As shelter-in-place restrictions begin to relax this month, one thing that is likely to continue for a while longer is the Safe Streets Program, the practice of closing certain streets to through car traffic.
Richmond and Sunset supervisors have asked Golden Gate Park’s General Manager Phil Ginsburg to review facilities in the park that could be used for homeless camps during COVID-19.
A month after the City banned motor vehicle through traffic on Lake Street between Second and 28th avenues, some locals are fine with the measures, while a lack of social-distancing etiquette among pedestrians and bicyclists makes others nervous.
Homeless encampments are appearing in the Richmond, where the city has provided three portable restrooms with wash stations.
A pilot program, approved at the state level, may bring recycling centers back to San Francisco.
Small Businesses in the Richmond are reeling from shelter-in-place orders that have left non-essential businesses struggling to survive.
As shelter-in-place orders are extended a number of small business owners struggle to stay open.
Tina Cen-Camaro and her husband Edwin Camaro have been helping get N95 masks in the hands of healthcare workers.
Construction gets green light despite critics’ concerns about affordability and environmental issues.
The George Washington High School Alumni Association won the first round in its court fight with the San Francisco Unified School District over a series of murals on the life of the first president, the school’s namesake.
All sexual assault charges against a former employee of the Edgewood Center for Children and Families in San Francisco’s Sunset District have been dropped for lack of evidence, although another former employee still faces unrelated charges alleging possession of child pornography.
Video from a public forum held on Feb. 22 at the Palace of Fine Arts Theater where panelists discussed the “Life of George Washington” murals at San Francisco’s George Washington High School. The murals are an ongoing source of controversy that has made international news.
Plans for San Francisco’s emergency firefighting water system have been expanded to include drafting water from Lake Merced, which could help the entire west side, especially since Sunset Reservoir water could be claimed by other peninsula water districts.

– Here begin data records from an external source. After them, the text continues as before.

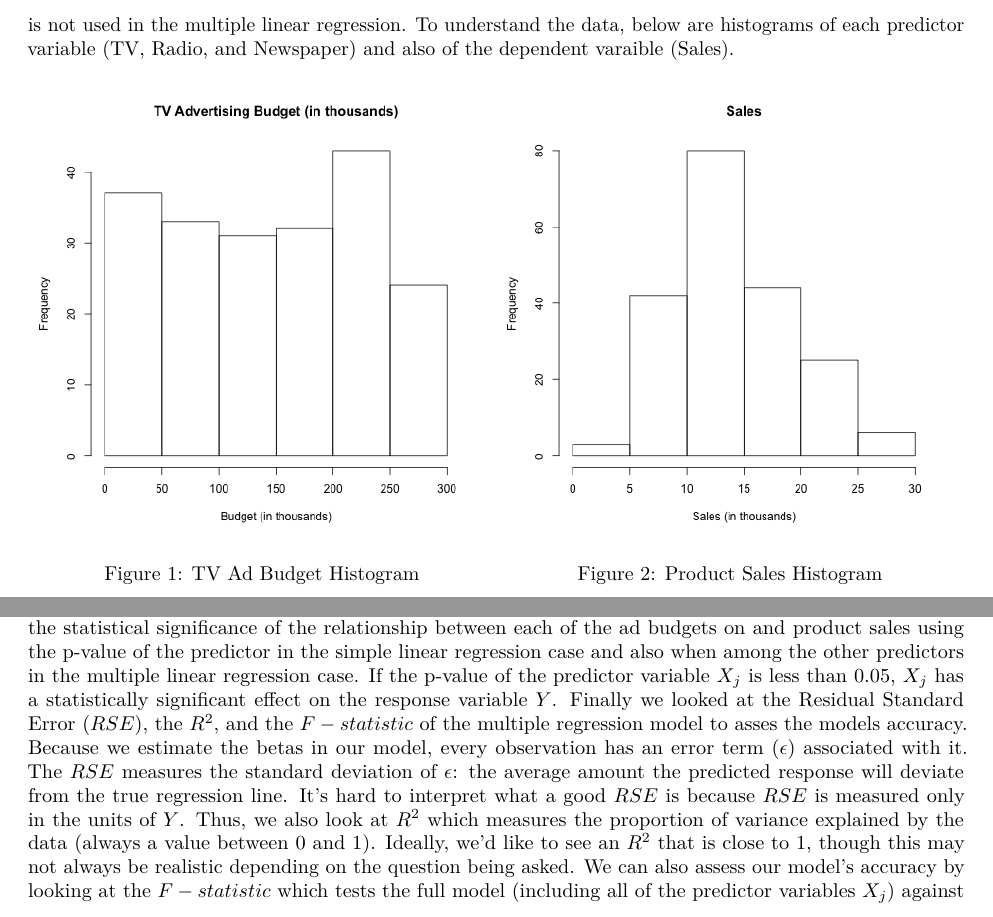
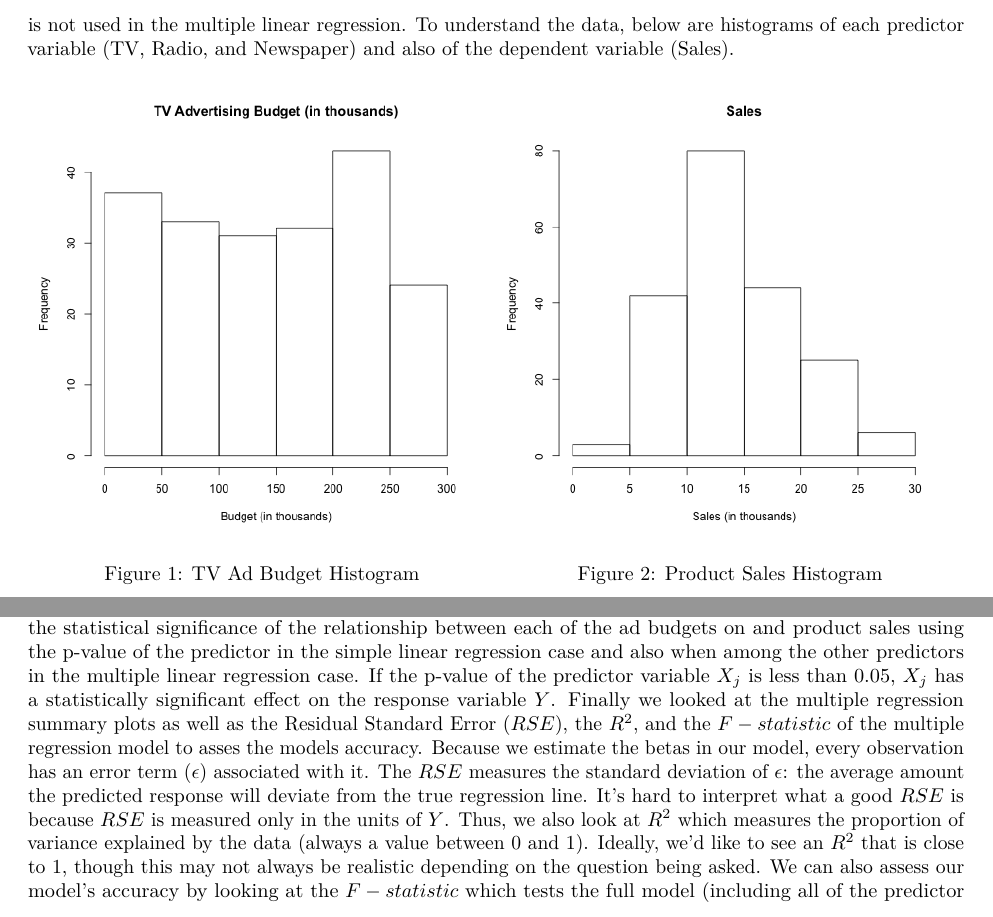
Before and after one commit to mosmart/stat159, an R Markdown document (hws/stat159-fall2016-hw03/report/report.Rmd): two parts of pages 2 and 3 of 6, joined at a grey line, cut so that both start at the same text. The pictures show the output file hws/stat159-fall2016-hw03/report/report.pdf that the author committed with the source.

Commit message:
fixed typos

```diff
--- a/hws/stat159-fall2016-hw03/report/report.Rmd
+++ b/hws/stat159-fall2016-hw03/report/report.Rmd
@@ -1,7 +1,7 @@
 ---
 title: "Simple Regression Analysis"
 author: "Morgan Smart"
-date: "10/8/2016"
+date: "10/9/2016"
 output: pdf_document
 ---
 
@@ -17,7 +17,7 @@ percent <- function(x, digits=1, format="f", ...) {
 This paper replicates the analysis from Section 3.2 of Chapter 3. *Linear Regression* in "An Introduction to Statistical Learning" by James *et al*. Section 3.2 looks at advertising data and assesses: if at least one of the predictors useful in predicting the response, if all predictors help to explain the response or if only a subset of the predictors are useful, how well the model fits the data, and how accurate the model prediction is. In Section 3.2 and in this paper, these questions are answered by computing a multiple linear regression of TV, Radio, and Newspaper advertising budgets (in thousands) on Sales (in thousands) and analyzing the regression results.
 
 # Introduction
-A multiple linear regression is an approach to predicting a quantitative response $Y$ based on a multiple predictor variables $X_1$ through $X_p$, where $Y$ and $X_1$ through $X_p$ are vectors and each value in each $X_ij$ ($x_ij$) has a corresponding value in $Y$ ($y_i$). The model assumes that the relationship between every $X_i$ and $Y$ is linear; thus, in order to compute a linear regression that has an accurate interpretation, every $X_i$ and $Y$ **must** have a linear relationship. Additionally, the model assumes that each $X_j$ isn't correlated with any other $X_j$. The multilple linear model can be written as $Y \approx \beta_0 + \beta_1X_1 + \beta_2X_2 + ... + \beta_pX_p + \epsilon$, where $\beta_0$ is the intercept and $\beta_1$ through $\beta_p$ are the slopes of their corresponding predictor variable $X_j$. These beta values are all constants, unknowns, and together are the model coefficients. The interpretation of $\beta_0$ is the expected mean value of $Y$ without a predictor variable and the interpretation of $\beta_1$ through $\beta_p$ is the change in $Y$ for a unit increase in the beta's corresponding $X_j$. Although betas are unknown, we can estimate them using the multiple linear regression model: solving for the intercept and slopes that produce the plane closest to each point ($x_(ij)$,$y_i$) in each $X_j$,$Y$. Once we have an estimate for the betas, have verified that none of the $X_j$ are correlated, and have verified that the relationship between each $X_j$ and $Y$ in linear, we can compute a multiple linear regression to determine the strength of the relationship between each $X_j$ and $Y$, if the relationship is statistically significant, and how accurately the model predicts the relationship. This process will be illustrated in the following sections using the Advertising dataset presented in Section 3.2 of Chapter 3. *Linear Regression* in "An Introduction to Statistical Learning."
+A multiple linear regression is an approach to predicting a quantitative response $Y$ based on a multiple predictor variables $X_1$ through $X_p$, where $Y$ and $X_1$ through $X_p$ are vectors and each value in each $X_(ij)$ ($x_(ij)$) has a corresponding value in $Y$ ($y_i$). The model assumes that the relationship between every $X_i$ and $Y$ is linear; thus, in order to compute a linear regression that has an accurate interpretation, every $X_i$ and $Y$ **must** have a linear relationship. Additionally, the model assumes that each $X_j$ isn't correlated with any other $X_j$. The multilple linear model can be written as $Y \approx \beta_0 + \beta_1X_1 + \beta_2X_2 + ... + \beta_pX_p + \epsilon$, where $\beta_0$ is the intercept and $\beta_1$ through $\beta_p$ are the slopes of their corresponding predictor variable $X_j$. These beta values are all constants, unknowns, and together are the model coefficients. The interpretation of $\beta_0$ is the expected mean value of $Y$ without a predictor variable and the interpretation of $\beta_1$ through $\beta_p$ is the change in $Y$ for a unit increase in the beta's corresponding $X_j$. Although betas are unknown, we can estimate them using the multiple linear regression model: solving for the intercept and slopes that produce the plane closest to each point ($x_(ij)$,$y_i$) in each $X_j$,$Y$. Once we have an estimate for the betas, have verified that none of the $X_j$ are correlated, and have verified that the relationship between each $X_j$ and $Y$ in linear, we can compute a multiple linear regression to determine the strength of the relationship between each $X_j$ and $Y$, if the relationship is statistically significant, and how accurately the model predicts the relationship. This process will be illustrated in the following sections using the Advertising dataset presented in Section 3.2 of Chapter 3. *Linear Regression* in "An Introduction to Statistical Learning."
 
 # Data
 The Advertising dataset has $n = 200$ row entries (data points) and 5 columns. These columns are:
@@ -28,7 +28,7 @@ The Advertising dataset has $n = 200$ row entries (data points) and 5 columns. T
   * Movies = Advertising budget for Movies (in thousands)
   * Sales = Product sales (in thousands) made having the respective TV, Radio, and Movie advertising budget
 
-The row values for each column (other than column X) are in thousands so interpretation of the multiple linear model of TV, Radio, and Newspaper advertising budget on Sales is more straight forward. For the purposes of replicating the analysis done in Section 3.2, we will remove the row index column "X" because it is not used in the multiple linear regression. To understand the data, below are histograms of each predictor variable (TV, Radio, and Newspaper) and also of the dependent varaible (Sales).
+The row values for each column (other than column X) are in thousands so interpretation of the multiple linear model of TV, Radio, and Newspaper advertising budget on Sales is more straight forward. For the purposes of replicating the analysis done in Section 3.2, we will remove the row index column "X" because it is not used in the multiple linear regression. To understand the data, below are histograms of each predictor variable (TV, Radio, and Newspaper) and also of the dependent variable (Sales).
 
 \begin{figure}[h]
 \centering
@@ -74,7 +74,7 @@ stargazer(correlationMatrix, summary = F,header=F)
 From Table 1, we see the highest correlation between any of the predictor variables (TV, Radio, Newspaper) is that of Newspaper and Radio (`r round(correlationMatrix[3,2],3)`) which is low. Thus, the predictor variables aren't too correlated and we can use the multiple linear regression to assess the effect of the predictors on the dependent variable (Sales).
 
 # Methodology
-To assess if there is a relationship between TV, radio, or newspaper advertising budget and product sales, we ran both a multiple linear regression of all of the ad budget types on product sales as well as a simple linear regression of each ad budget type on product sales--as computed in Section 3.2. We then assessed the statistical significance of the relationship between each of the ad budgets on and product sales using the p-value of the predictor in the simple linear regression case and also when among the other predictors in the multiple linear regression case. If the p-value of the predictor variable $X_j$ is less than 0.05, $X_j$ has a statistically significant effect on the response variable $Y$. Finally we looked at the Residual Standard Error ($RSE$), the $R^2$, and the $F-statistic$ of the multiple regression model to asses the models accuracy. Because we estimate the betas in our model, every observation has an error term ($\epsilon$) associated with it. The $RSE$ measures the standard deviation of $\epsilon$: the average amount the predicted response will deviate from the true regression line. It's hard to interpret what a good $RSE$ is because $RSE$ is measured only in the units of $Y$. Thus, we also look at $R^2$ which measures the proportion of variance explained by the data (always a value between 0 and 1). Ideally, we'd like to see an $R^2$ that is close to 1, though this may not always be realistic depending on the question being asked. We can also assess our model's accuracy by looking at the $F-statistic$ which tests the full model (including all of the predictor variables $X_j$) against the minimalist model that assumes all values of each $X_j$ to be zero and uses only the mean of the values in $Y$ ($\beta_0$). Associated with an $F-statistic$ is a p-value. If this p-value is less than 0.05, there is little chance that the values of the predictor variables $X_j$ are zero and thus the full model is more accurate than the minimalist model.
+To assess if there is a relationship between TV, radio, or newspaper advertising budget and product sales, we ran both a multiple linear regression of all of the ad budget types on product sales as well as a simple linear regression of each ad budget type on product sales--as computed in Section 3.2. We then assessed the statistical significance of the relationship between each of the ad budgets on and product sales using the p-value of the predictor in the simple linear regression case and also when among the other predictors in the multiple linear regression case. If the p-value of the predictor variable $X_j$ is less than 0.05, $X_j$ has a statistically significant effect on the response variable $Y$. Finally we looked at the multiple regression summary plots as well as the Residual Standard Error ($RSE$), the $R^2$, and the $F-statistic$ of the multiple regression model to asses the models accuracy. Because we estimate the betas in our model, every observation has an error term ($\epsilon$) associated with it. The $RSE$ measures the standard deviation of $\epsilon$: the average amount the predicted response will deviate from the true regression line. It's hard to interpret what a good $RSE$ is because $RSE$ is measured only in the units of $Y$. Thus, we also look at $R^2$ which measures the proportion of variance explained by the data (always a value between 0 and 1). Ideally, we'd like to see an $R^2$ that is close to 1, though this may not always be realistic depending on the question being asked. We can also assess our model's accuracy by looking at the $F-statistic$ which tests the full model (including all of the predictor variables $X_j$) against the minimalist model that assumes all values of each $X_j$ to be zero and uses only the mean of the values in $Y$ ($\beta_0$). Associated with an $F-statistic$ is a p-value. If this p-value is less than 0.05, there is little chance that the values of the predictor variables $X_j$ are zero and thus the full model is more accurate than the minimalist model.
 
 # Results
 The simple linear regression of TV advertising budget on product sales tells us that TV advertising budget has a statistically significant effect on product sales since the p-value of TV (`r round(summary_regression1$coefficients[2,4],2)`) is less than 0.05. This p-value can be seen in the summary statistics of the simple linear regression in Table 2. From Table 2, we also see that a $1,000 increase in TV advertising budget increases product sales by `r percent(summary_regression1$coefficients[2,1])`.
```
Also changed, not shown: hws/stat159-fall2016-hw03/report/report.pdf.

Thomas K. Pendergast, a reporter with the Richmond Review and Sunset Beacon newspapers, was honored by the SF Press Club on Nov. 15 for his investigative reporting on the lack of water available for firefighting in San Francisco’s western and southern neighborhoods.